WORK ORDER: Within the data below, state how many lines contain the string "primary". Provide the number only.
Start of DATA FOR ANALYSIS
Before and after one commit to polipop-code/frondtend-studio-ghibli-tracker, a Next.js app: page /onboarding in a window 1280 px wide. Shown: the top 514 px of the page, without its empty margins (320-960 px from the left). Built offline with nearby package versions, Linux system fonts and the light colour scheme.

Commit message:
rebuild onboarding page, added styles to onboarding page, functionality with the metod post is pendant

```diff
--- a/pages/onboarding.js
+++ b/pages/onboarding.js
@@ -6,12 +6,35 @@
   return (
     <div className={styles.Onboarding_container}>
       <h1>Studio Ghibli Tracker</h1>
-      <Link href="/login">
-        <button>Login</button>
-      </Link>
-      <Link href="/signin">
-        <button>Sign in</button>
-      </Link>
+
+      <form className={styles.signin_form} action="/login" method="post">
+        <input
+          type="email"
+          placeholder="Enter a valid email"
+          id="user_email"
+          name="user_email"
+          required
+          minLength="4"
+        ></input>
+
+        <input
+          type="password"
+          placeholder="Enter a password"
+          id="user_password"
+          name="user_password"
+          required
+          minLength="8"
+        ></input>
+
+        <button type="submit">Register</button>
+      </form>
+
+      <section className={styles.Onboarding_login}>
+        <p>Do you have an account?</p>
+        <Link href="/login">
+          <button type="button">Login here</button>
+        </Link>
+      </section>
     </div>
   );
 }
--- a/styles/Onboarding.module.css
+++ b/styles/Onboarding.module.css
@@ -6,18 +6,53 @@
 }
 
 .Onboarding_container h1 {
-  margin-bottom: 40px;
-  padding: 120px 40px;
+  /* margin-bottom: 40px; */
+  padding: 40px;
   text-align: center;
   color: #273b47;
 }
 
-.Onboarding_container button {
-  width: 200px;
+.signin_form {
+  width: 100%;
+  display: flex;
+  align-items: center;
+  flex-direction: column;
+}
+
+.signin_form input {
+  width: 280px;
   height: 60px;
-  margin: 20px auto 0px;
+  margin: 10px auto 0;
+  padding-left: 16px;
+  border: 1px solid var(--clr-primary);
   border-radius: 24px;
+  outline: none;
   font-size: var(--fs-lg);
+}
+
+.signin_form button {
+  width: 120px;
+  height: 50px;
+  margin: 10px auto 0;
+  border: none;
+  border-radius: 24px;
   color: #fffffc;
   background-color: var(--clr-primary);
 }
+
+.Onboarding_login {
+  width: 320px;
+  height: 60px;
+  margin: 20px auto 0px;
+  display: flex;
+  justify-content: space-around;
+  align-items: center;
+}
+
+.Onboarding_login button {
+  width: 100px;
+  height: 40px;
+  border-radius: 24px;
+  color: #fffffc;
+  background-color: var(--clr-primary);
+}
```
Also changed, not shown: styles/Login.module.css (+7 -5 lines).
End of DATA FOR ANALYSIS
ANSWER SPACE: 3